The format and circumstances of the road relay conform perfectly with the Japanese psyche, based on group dynamics. The ekiden allows the long-distance runners to experience a team event and, in the case of Hakone, the grueling course and distances greatly appeals to a society that treasures extraordinary efforts.
"Whether it's for their school, company, or hometown, in every category they can fight for their team," said Toshio Kiuchi, senior director of the Japan Association of Athletics Federations.
A runner who can say that he has run in the Hakone Ekiden is equivalent to an actor performing on Broadway or a pitcher in baseball taking the mound at Yankee Stadium. They have tread on hallowed ground.
Among the Japanese stars who first burst into the spotlight at Hakone were Toshihiko Seko, whose two victories at the Boston Marathon in the 1980s were among his Japan-record 10 career triumphs, and Arata Fujiwara, one of the few elite Japanese runners to have competed in the New York City Marathon, which clashes with Japan's ekiden season. Although Fujiwara failed to finish that race in 2010, his second-place finish at last month's Tokyo Marathon earned him a ticket to the London Olympics. Japan's marathon team was announced Monday in Tokyo.
Like Fujiwara in New York, Otsu and Shitara are breaking with tradition, as it is rare for collegians to appear in a major international meet overseas such as the NYC Half. It's just the type of experience that Japanese runners need before taking on the world's best at the Olympics or world championships, said one Japan athletics official.
"We select the athletes [for the Olympics] who we think can be competitive and running overseas while they are still young may help them relax when they get into the big meets," Kiuchi said. "Right now our qualifying races for the marathon are all domestic, which some people question. After London, there might be changes in the selection process."
The fact that the collegians train for what is essentially a half-marathon distance at Hakone should work in the Toyo duo's favor in Sunday's race.
"In terms of global races, Japanese [college] athletes have only run at the Olympics or world championships," Nishimoto said. "It's been hard for them in the 5,000 and 10,000 meters, but perhaps for a 20K race, the collegians can compete globally.

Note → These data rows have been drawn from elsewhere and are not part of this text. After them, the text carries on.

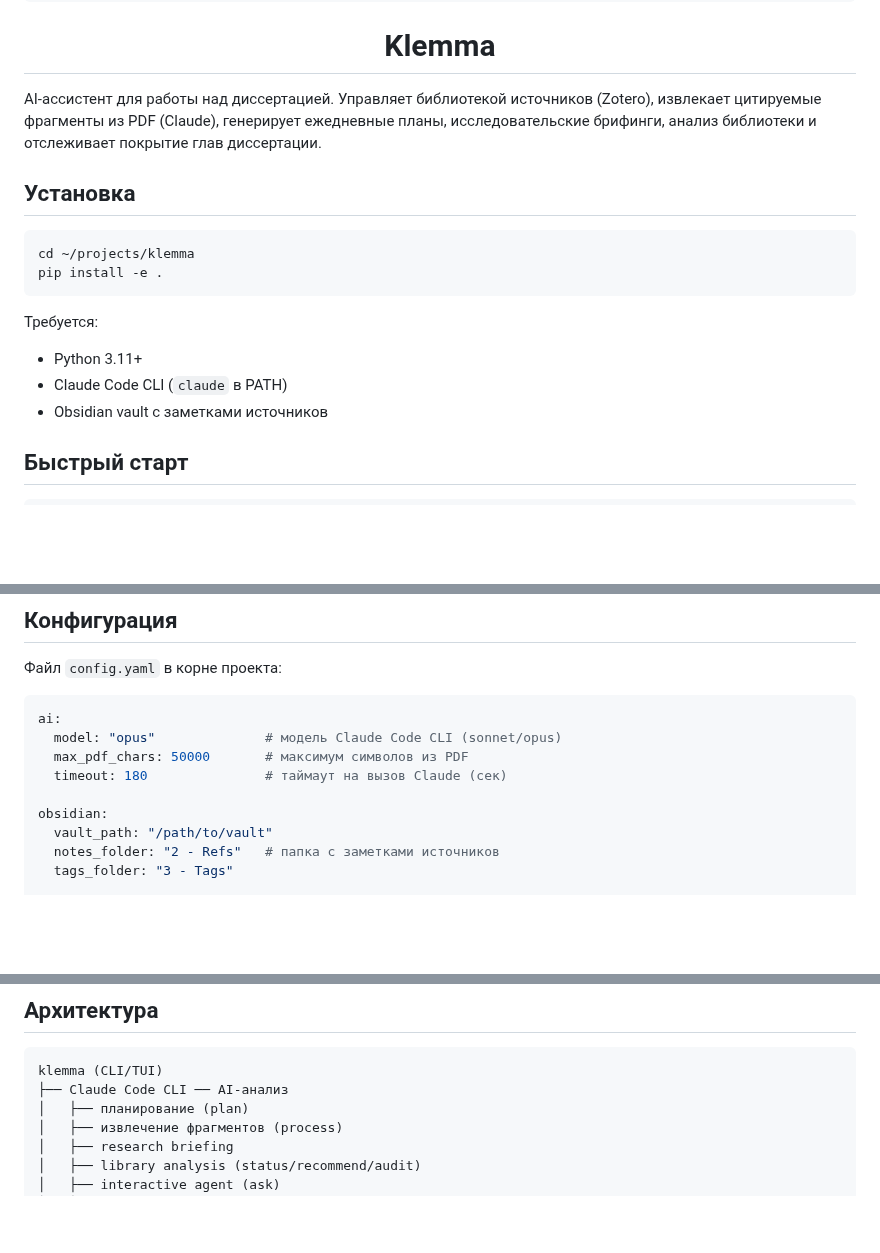
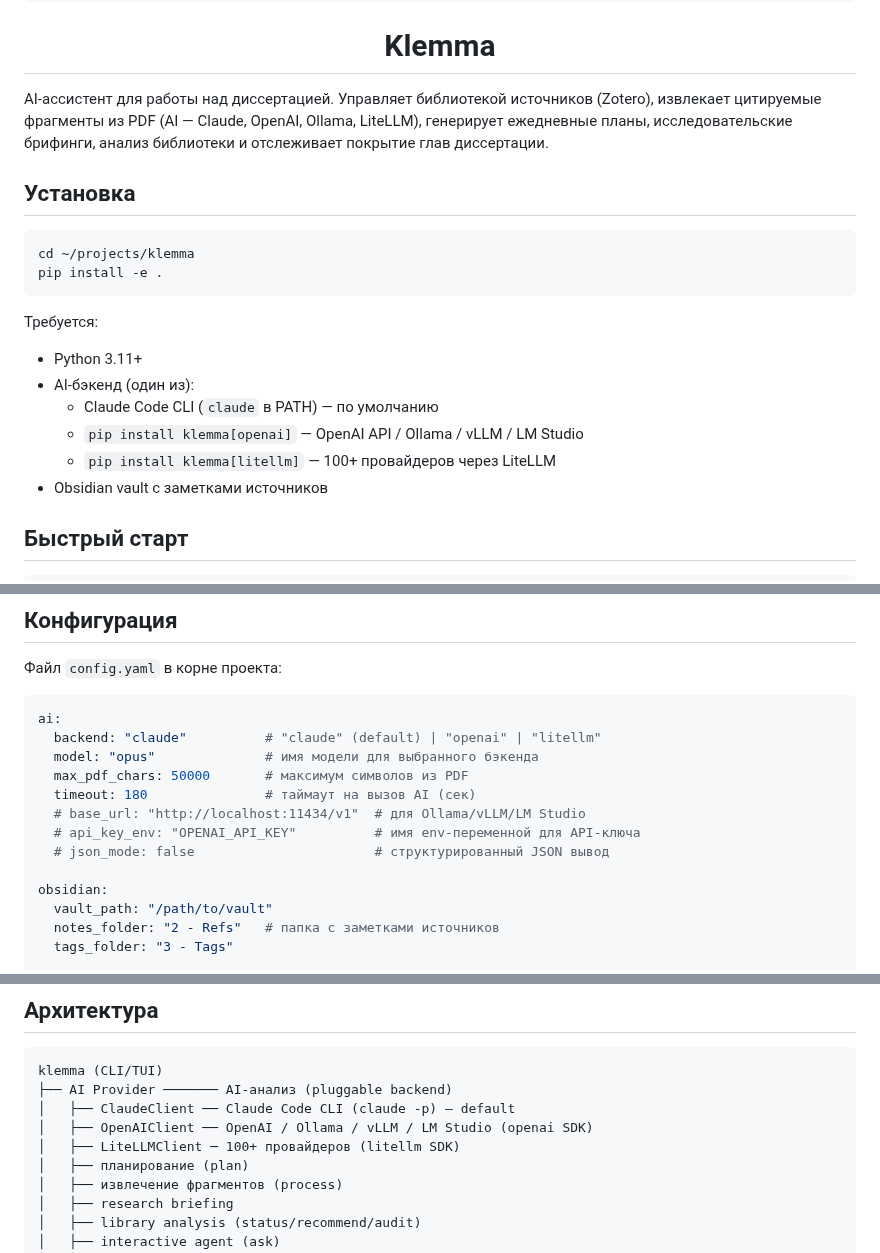
Before and after one commit to bolkhovsky/klemma, a Markdown page: README.md, 3 parts joined by grey strips. Rendered like a GitHub page; blank space fills up the shorter version.

````diff
--- a/README.md
+++ b/README.md
@@ -12,7 +12,7 @@
 
 </div>
 
-AI-ассистент для работы над диссертацией. Управляет библиотекой источников (Zotero), извлекает цитируемые фрагменты из PDF (Claude), генерирует ежедневные планы, исследовательские брифинги, анализ библиотеки и отслеживает покрытие глав диссертации.
+AI-ассистент для работы над диссертацией. Управляет библиотекой источников (Zotero), извлекает цитируемые фрагменты из PDF (AI — Claude, OpenAI, Ollama, LiteLLM), генерирует ежедневные планы, исследовательские брифинги, анализ библиотеки и отслеживает покрытие глав диссертации.
 
 ## Установка
 
@@ -23,7 +23,10 @@ pip install -e .
 
 Требуется:
 - Python 3.11+
-- Claude Code CLI (`claude` в PATH)
+- AI-бэкенд (один из):
+  - Claude Code CLI (`claude` в PATH) — по умолчанию
+  - `pip install klemma[openai]` — OpenAI API / Ollama / vLLM / LM Studio
+  - `pip install klemma[litellm]` — 100+ провайдеров через LiteLLM
 - Obsidian vault с заметками источников
 
 ## Быстрый старт
@@ -189,9 +192,13 @@ klemma discover --review                # просмотр и принятие/
 
 ```yaml
 ai:
-  model: "opus"              # модель Claude Code CLI (sonnet/opus)
+  backend: "claude"          # "claude" (default) | "openai" | "litellm"
+  model: "opus"              # имя модели для выбранного бэкенда
   max_pdf_chars: 50000       # максимум символов из PDF
-  timeout: 180               # таймаут на вызов Claude (сек)
+  timeout: 180               # таймаут на вызов AI (сек)
+  # base_url: "http://localhost:11434/v1"  # для Ollama/vLLM/LM Studio
+  # api_key_env: "OPENAI_API_KEY"          # имя env-переменной для API-ключа
+  # json_mode: false                       # структурированный JSON вывод
 
 obsidian:
   vault_path: "/path/to/vault"
@@ -261,7 +268,10 @@ tags: ["Sea-Ice", "Machine-Learning"]
 
 ```
 klemma (CLI/TUI)
-├── Claude Code CLI ── AI-анализ
+├── AI Provider ─────── AI-анализ (pluggable backend)
+│   ├── ClaudeClient ── Claude Code CLI (claude -p) — default
+│   ├── OpenAIClient ── OpenAI / Ollama / vLLM / LM Studio (openai SDK)
+│   ├── LiteLLMClient ─ 100+ провайдеров (litellm SDK)
 │   ├── планирование (plan)
 │   ├── извлечение фрагментов (process)
 │   ├── research briefing
````
Also changed, not shown: CLAUDE.md (+15 -5 lines).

"[Otsu and Shitara] might not have the speed yet for the 5,000 or 10,000 meters. But they were the top runners on a Toyo team that totally blew away the record. More than on the track, they might be more suited for road races, so it's interesting that they were selected to run in New York."